ABOUT THIS TASK – Write out every line below that includes the word "paper".

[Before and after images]
◆ ◆ ◆

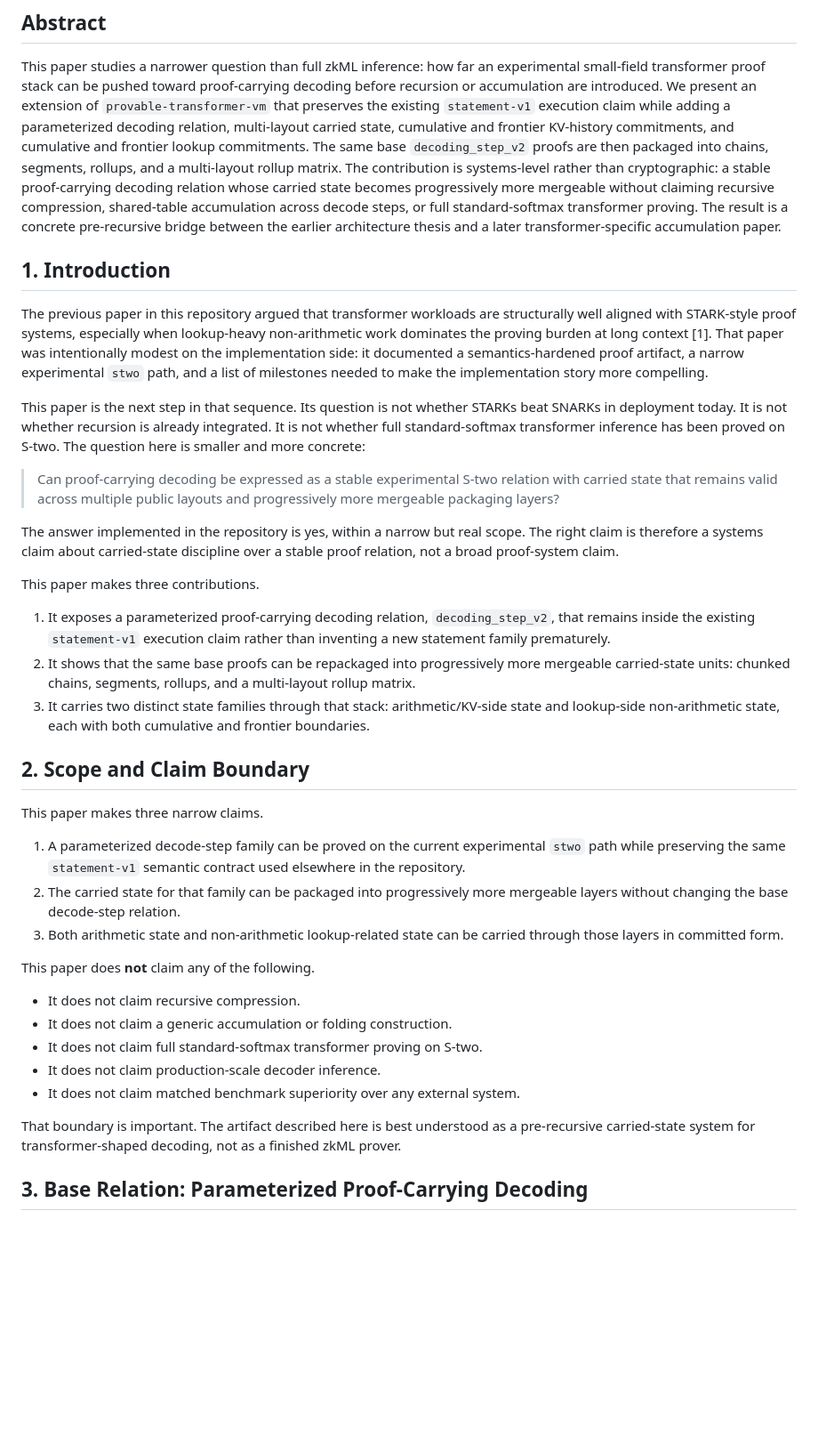
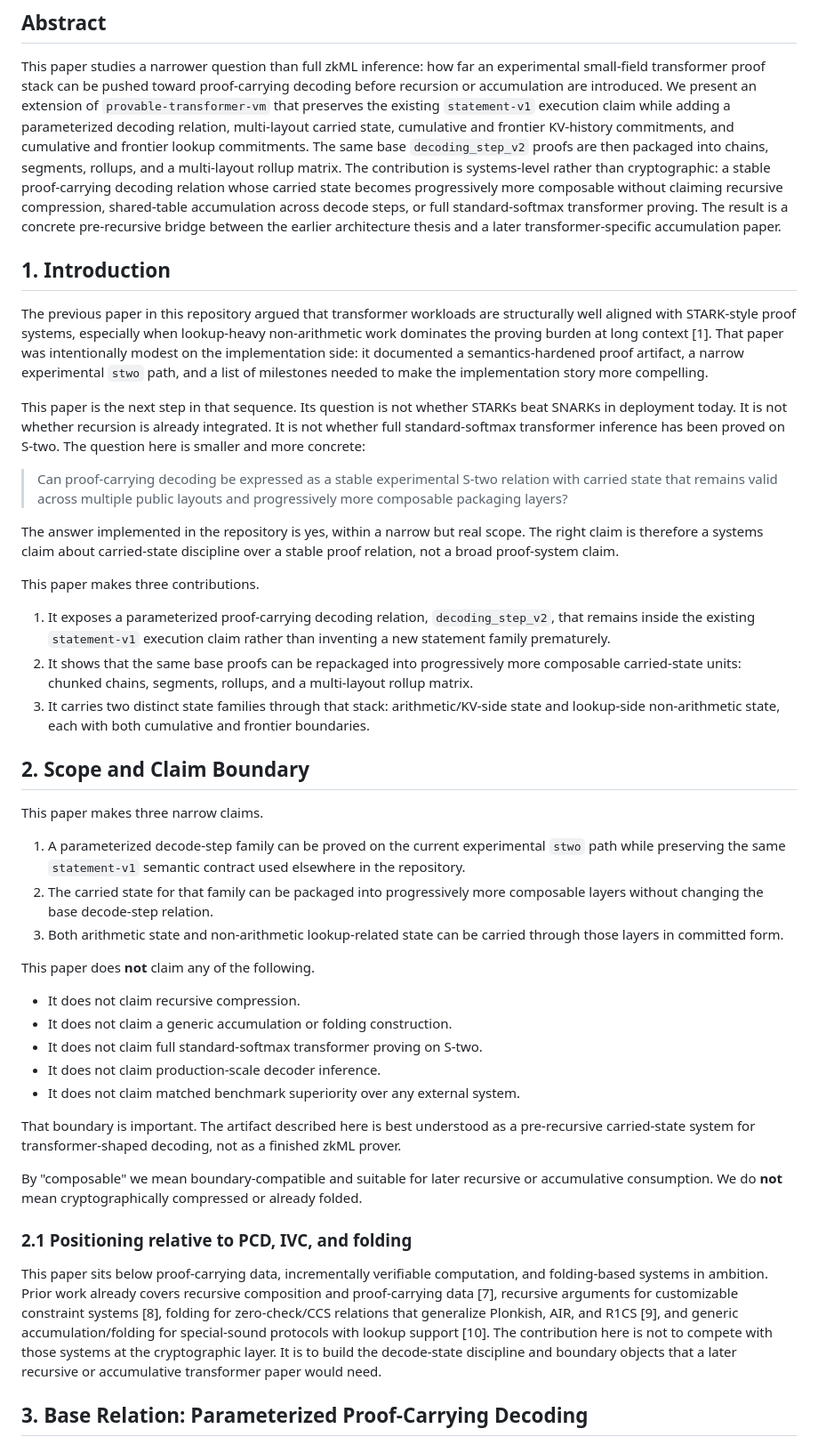
Before and after one commit to omarespejel/llm-provable-computer, a Markdown page: docs/paper/proof-carrying-decoding-2026.md, the part around one of its changes. Shown at 89% size. Rendered like a GitHub page; blank space fills up the shorter version.

```diff
--- a/docs/paper/proof-carrying-decoding-2026.md
+++ b/docs/paper/proof-carrying-decoding-2026.md
@@ -16,7 +16,7 @@ cumulative and frontier lookup commitments. The same base `decoding_step_v2`
 proofs are then packaged into chains, segments, rollups, and a multi-layout
 rollup matrix. The contribution is systems-level rather than cryptographic: a
 stable proof-carrying decoding relation whose carried state becomes
-progressively more mergeable without claiming recursive compression,
+progressively more composable without claiming recursive compression,
 shared-table accumulation across decode steps, or full standard-softmax
 transformer proving. The result is a concrete pre-recursive bridge between the
 earlier architecture thesis and a later transformer-specific accumulation
@@ -37,7 +37,7 @@ STARKs beat SNARKs in deployment today. It is not whether recursion is already
 integrated. It is not whether full standard-softmax transformer inference has
 been proved on S-two. The question here is smaller and more concrete:
 
-> Can proof-carrying decoding be expressed as a stable experimental S-two relation with carried state that remains valid across multiple public layouts and progressively more mergeable packaging layers?
+> Can proof-carrying decoding be expressed as a stable experimental S-two relation with carried state that remains valid across multiple public layouts and progressively more composable packaging layers?
 
 The answer implemented in the repository is yes, within a narrow but real
 scope. The right claim is therefore a systems claim about carried-state
@@ -49,7 +49,7 @@ This paper makes three contributions.
    `decoding_step_v2`, that remains inside the existing `statement-v1`
    execution claim rather than inventing a new statement family prematurely.
 2. It shows that the same base proofs can be repackaged into progressively more
-   mergeable carried-state units: chunked chains, segments, rollups, and a
+   composable carried-state units: chunked chains, segments, rollups, and a
    multi-layout rollup matrix.
 3. It carries two distinct state families through that stack:
    arithmetic/KV-side state and lookup-side non-arithmetic state, each with
@@ -60,7 +60,7 @@ This paper makes three contributions.
 This paper makes three narrow claims.
 
 1. A parameterized decode-step family can be proved on the current experimental `stwo` path while preserving the same `statement-v1` semantic contract used elsewhere in the repository.
-2. The carried state for that family can be packaged into progressively more mergeable layers without changing the base decode-step relation.
+2. The carried state for that family can be packaged into progressively more composable layers without changing the base decode-step relation.
 3. Both arithmetic state and non-arithmetic lookup-related state can be carried through those layers in committed form.
 
 This paper does **not** claim any of the following.
@@ -72,6 +72,22 @@ This paper does **not** claim any of the following.
 - It does not claim matched benchmark superiority over any external system.
 
 That boundary is important. The artifact described here is best understood as a pre-recursive carried-state system for transformer-shaped decoding, not as a finished zkML prover.
+
+By "composable" we mean boundary-compatible and suitable for later recursive or
+accumulative consumption. We do **not** mean cryptographically compressed or
+already folded.
+
+### 2.1 Positioning relative to PCD, IVC, and folding
+
+This paper sits below proof-carrying data, incrementally verifiable
+computation, and folding-based systems in ambition. Prior work already covers
+recursive composition and proof-carrying data [7], recursive arguments for
+customizable constraint systems [8], folding for zero-check/CCS relations that
+generalize Plonkish, AIR, and R1CS [9], and generic accumulation/folding for
+special-sound protocols with lookup support [10]. The contribution here is not
+to compete with those systems at the cryptographic layer. It is to build the
+decode-state discipline and boundary objects that a later recursive or
+accumulative transformer paper would need.
 
 ## 3. Base Relation: Parameterized Proof-Carrying Decoding
 
```
Also changed, not shown: other parts of docs/paper/proof-carrying-decoding-2026.md (+118 -20 lines).
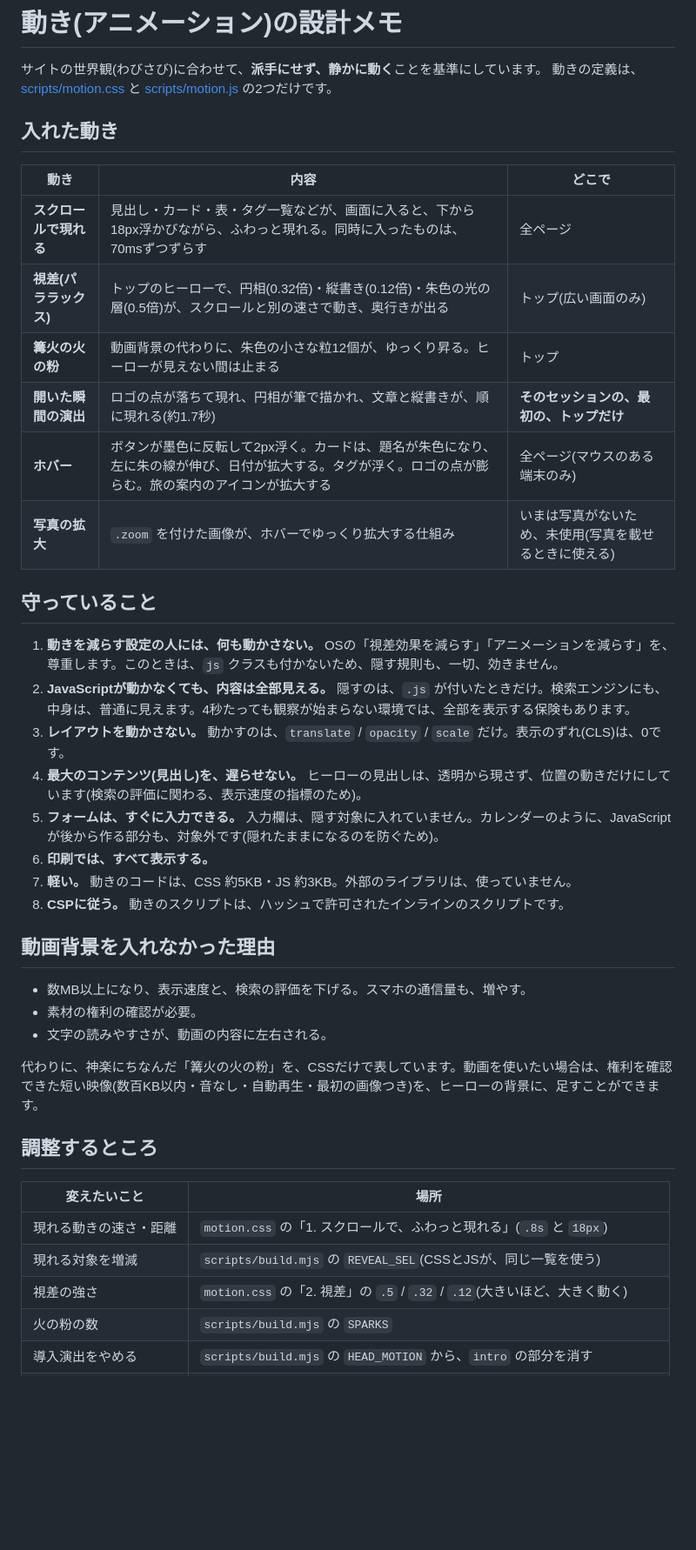
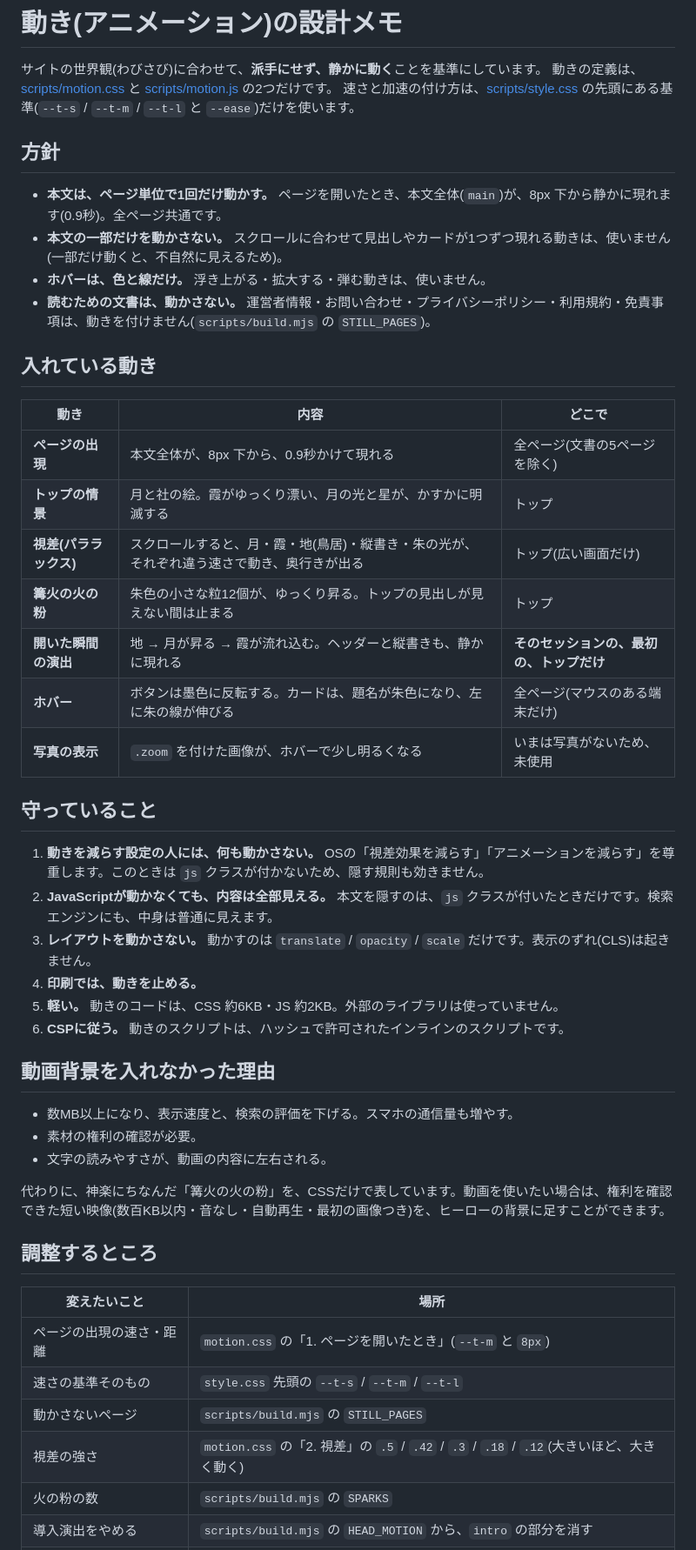
Before and after one commit to shotaro1001sudo/kagura-meguri, a Markdown page: MOTION.md, the part around one of its changes. Shown at 87% size. Drawn GitHub-style; blank space fills up the shorter version.

Commit message:
docs: MOTION.md describes the current page-level motion; ADMIN.md wording
Co-Authored-By: Claude Opus 5.5 <noreply@anthropic.com>

```diff
--- a/MOTION.md
+++ b/MOTION.md
@@ -2,44 +2,52 @@
 
 サイトの世界観(わびさび)に合わせて、**派手にせず、静かに動く**ことを基準にしています。
 動きの定義は、[scripts/motion.css](scripts/motion.css) と [scripts/motion.js](scripts/motion.js) の2つだけです。
+速さと加速の付け方は、[scripts/style.css](scripts/style.css) の先頭にある基準(`--t-s` / `--t-m` / `--t-l` と `--ease`)だけを使います。
 
-## 入れた動き
+## 方針
+
+- **本文は、ページ単位で1回だけ動かす。** ページを開いたとき、本文全体(`main`)が、8px 下から静かに現れます(0.9秒)。全ページ共通です。
+- **本文の一部だけを動かさない。** スクロールに合わせて見出しやカードが1つずつ現れる動きは、使いません(一部だけ動くと、不自然に見えるため)。
+- **ホバーは、色と線だけ。** 浮き上がる・拡大する・弾む動きは、使いません。
+- **読むための文書は、動かさない。** 運営者情報・お問い合わせ・プライバシーポリシー・利用規約・免責事項は、動きを付けません(`scripts/build.mjs` の `STILL_PAGES`)。
+
+## 入れている動き
 
 | 動き | 内容 | どこで |
 |---|---|---|
-| **スクロールで現れる** | 見出し・カード・表・タグ一覧などが、画面に入ると、下から18px浮かびながら、ふわっと現れる。同時に入ったものは、70msずつずらす | 全ページ |
-| **視差(パララックス)** | トップのヒーローで、円相(0.32倍)・縦書き(0.12倍)・朱色の光の層(0.5倍)が、スクロールと別の速さで動き、奥行きが出る | トップ(広い画面のみ) |
-| **篝火の火の粉** | 動画背景の代わりに、朱色の小さな粒12個が、ゆっくり昇る。ヒーローが見えない間は止まる | トップ |
-| **開いた瞬間の演出** | ロゴの点が落ちて現れ、円相が筆で描かれ、文章と縦書きが、順に現れる(約1.7秒) | **そのセッションの、最初の、トップだけ** |
-| **ホバー** | ボタンが墨色に反転して2px浮く。カードは、題名が朱色になり、左に朱の線が伸び、日付が拡大する。タグが浮く。ロゴの点が膨らむ。旅の案内のアイコンが拡大する | 全ページ(マウスのある端末のみ) |
-| **写真の拡大** | `.zoom` を付けた画像が、ホバーでゆっくり拡大する仕組み | いまは写真がないため、未使用(写真を載せるときに使える) |
+| **ページの出現** | 本文全体が、8px 下から、0.9秒かけて現れる | 全ページ(文書の5ページを除く) |
+| **トップの情景** | 月と社の絵。霞がゆっくり漂い、月の光と星が、かすかに明滅する | トップ |
+| **視差(パララックス)** | スクロールすると、月・霞・地(鳥居)・縦書き・朱の光が、それぞれ違う速さで動き、奥行きが出る | トップ(広い画面だけ) |
+| **篝火の火の粉** | 朱色の小さな粒12個が、ゆっくり昇る。トップの見出しが見えない間は止まる | トップ |
+| **開いた瞬間の演出** | 地 → 月が昇る → 霞が流れ込む。ヘッダーと縦書きも、静かに現れる | **そのセッションの、最初の、トップだけ** |
+| **ホバー** | ボタンは墨色に反転する。カードは、題名が朱色になり、左に朱の線が伸びる | 全ページ(マウスのある端末だけ) |
+| **写真の表示** | `.zoom` を付けた画像が、ホバーで少し明るくなる | いまは写真がないため、未使用 |
 
 ## 守っていること
 
-1. **動きを減らす設定の人には、何も動かさない。** OSの「視差効果を減らす」「アニメーションを減らす」を、尊重します。このときは、`js` クラスも付かないため、隠す規則も、一切、効きません。
-2. **JavaScriptが動かなくても、内容は全部見える。** 隠すのは、`.js` が付いたときだけ。検索エンジンにも、中身は、普通に見えます。4秒たっても観察が始まらない環境では、全部を表示する保険もあります。
-3. **レイアウトを動かさない。** 動かすのは、`translate` / `opacity` / `scale` だけ。表示のずれ(CLS)は、0です。
-4. **最大のコンテンツ(見出し)を、遅らせない。** ヒーローの見出しは、透明から現さず、位置の動きだけにしています(検索の評価に関わる、表示速度の指標のため)。
-5. **フォームは、すぐに入力できる。** 入力欄は、隠す対象に入れていません。カレンダーのように、JavaScriptが後から作る部分も、対象外です(隠れたままになるのを防ぐため)。
-6. **印刷では、すべて表示する。**
-7. **軽い。** 動きのコードは、CSS 約5KB・JS 約3KB。外部のライブラリは、使っていません。
-8. **CSPに従う。** 動きのスクリプトは、ハッシュで許可されたインラインのスクリプトです。
+1. **動きを減らす設定の人には、何も動かさない。** OSの「視差効果を減らす」「アニメーションを減らす」を尊重します。このときは `js` クラスが付かないため、隠す規則も効きません。
+2. **JavaScriptが動かなくても、内容は全部見える。** 本文を隠すのは、`js` クラスが付いたときだけです。検索エンジンにも、中身は普通に見えます。
+3. **レイアウトを動かさない。** 動かすのは `translate` / `opacity` / `scale` だけです。表示のずれ(CLS)は起きません。
+4. **印刷では、動きを止める。**
+5. **軽い。** 動きのコードは、CSS 約6KB・JS 約2KB。外部のライブラリは使っていません。
+6. **CSPに従う。** 動きのスクリプトは、ハッシュで許可されたインラインのスクリプトです。
 
 ## 動画背景を入れなかった理由
 
-- 数MB以上になり、表示速度と、検索の評価を下げる。スマホの通信量も、増やす。
+- 数MB以上になり、表示速度と、検索の評価を下げる。スマホの通信量も増やす。
 - 素材の権利の確認が必要。
 - 文字の読みやすさが、動画の内容に左右される。
 
-代わりに、神楽にちなんだ「篝火の火の粉」を、CSSだけで表しています。動画を使いたい場合は、権利を確認できた短い映像(数百KB以内・音なし・自動再生・最初の画像つき)を、ヒーローの背景に、足すことができます。
+代わりに、神楽にちなんだ「篝火の火の粉」を、CSSだけで表しています。動画を使いたい場合は、権利を確認できた短い映像(数百KB以内・音なし・自動再生・最初の画像つき)を、ヒーローの背景に足すことができます。
 
 ## 調整するところ
 
 | 変えたいこと | 場所 |
 |---|---|
-| 現れる動きの速さ・距離 | `motion.css` の「1. スクロールで、ふわっと現れる」(`.8s` と `18px`) |
-| 現れる対象を増減 | `scripts/build.mjs` の `REVEAL_SEL`(CSSとJSが、同じ一覧を使う) |
-| 視差の強さ | `motion.css` の「2. 視差」の `.5` / `.32` / `.12`(大きいほど、大きく動く) |
+| ページの出現の速さ・距離 | `motion.css` の「1. ページを開いたとき」(`--t-m` と `8px`) |
+| 速さの基準そのもの | `style.css` 先頭の `--t-s` / `--t-m` / `--t-l` |
+| 動かさないページ | `scripts/build.mjs` の `STILL_PAGES` |
+| 視差の強さ | `motion.css` の「2. 視差」の `.5` / `.42` / `.3` / `.18` / `.12`(大きいほど、大きく動く) |
 | 火の粉の数 | `scripts/build.mjs` の `SPARKS` |
 | 導入演出をやめる | `scripts/build.mjs` の `HEAD_MOTION` から、`intro` の部分を消す |
 | 全部やめる | `HEAD_MOTION` を空にする(`js` クラスが付かなくなり、すべての動きが止まる) |
```
Also changed, not shown: other parts of MOTION.md (+1 -1 lines), ADMIN.md (+1 -1 lines).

◆ ◆ ◆

RESPONSE TO THE EXERCISE –
Before and after one commit to omarespejel/llm-provable-computer, a Markdown page: docs/paper/proof-carrying-decoding-2026.md, the part around one of its changes. Shown at 89% size. Rendered like a GitHub page; blank space fills up the shorter version.
--- a/docs/paper/proof-carrying-decoding-2026.md
+++ b/docs/paper/proof-carrying-decoding-2026.md
@@ -49,7 +49,7 @@ This paper makes three contributions.
@@ -60,7 +60,7 @@ This paper makes three contributions.
 This paper makes three narrow claims.
 This paper does **not** claim any of the following.
@@ -72,6 +72,22 @@ This paper does **not** claim any of the following.
+This paper sits below proof-carrying data, incrementally verifiable
+accumulative transformer paper would need.
Also changed, not shown: other parts of docs/paper/proof-carrying-decoding-2026.md (+118 -20 lines).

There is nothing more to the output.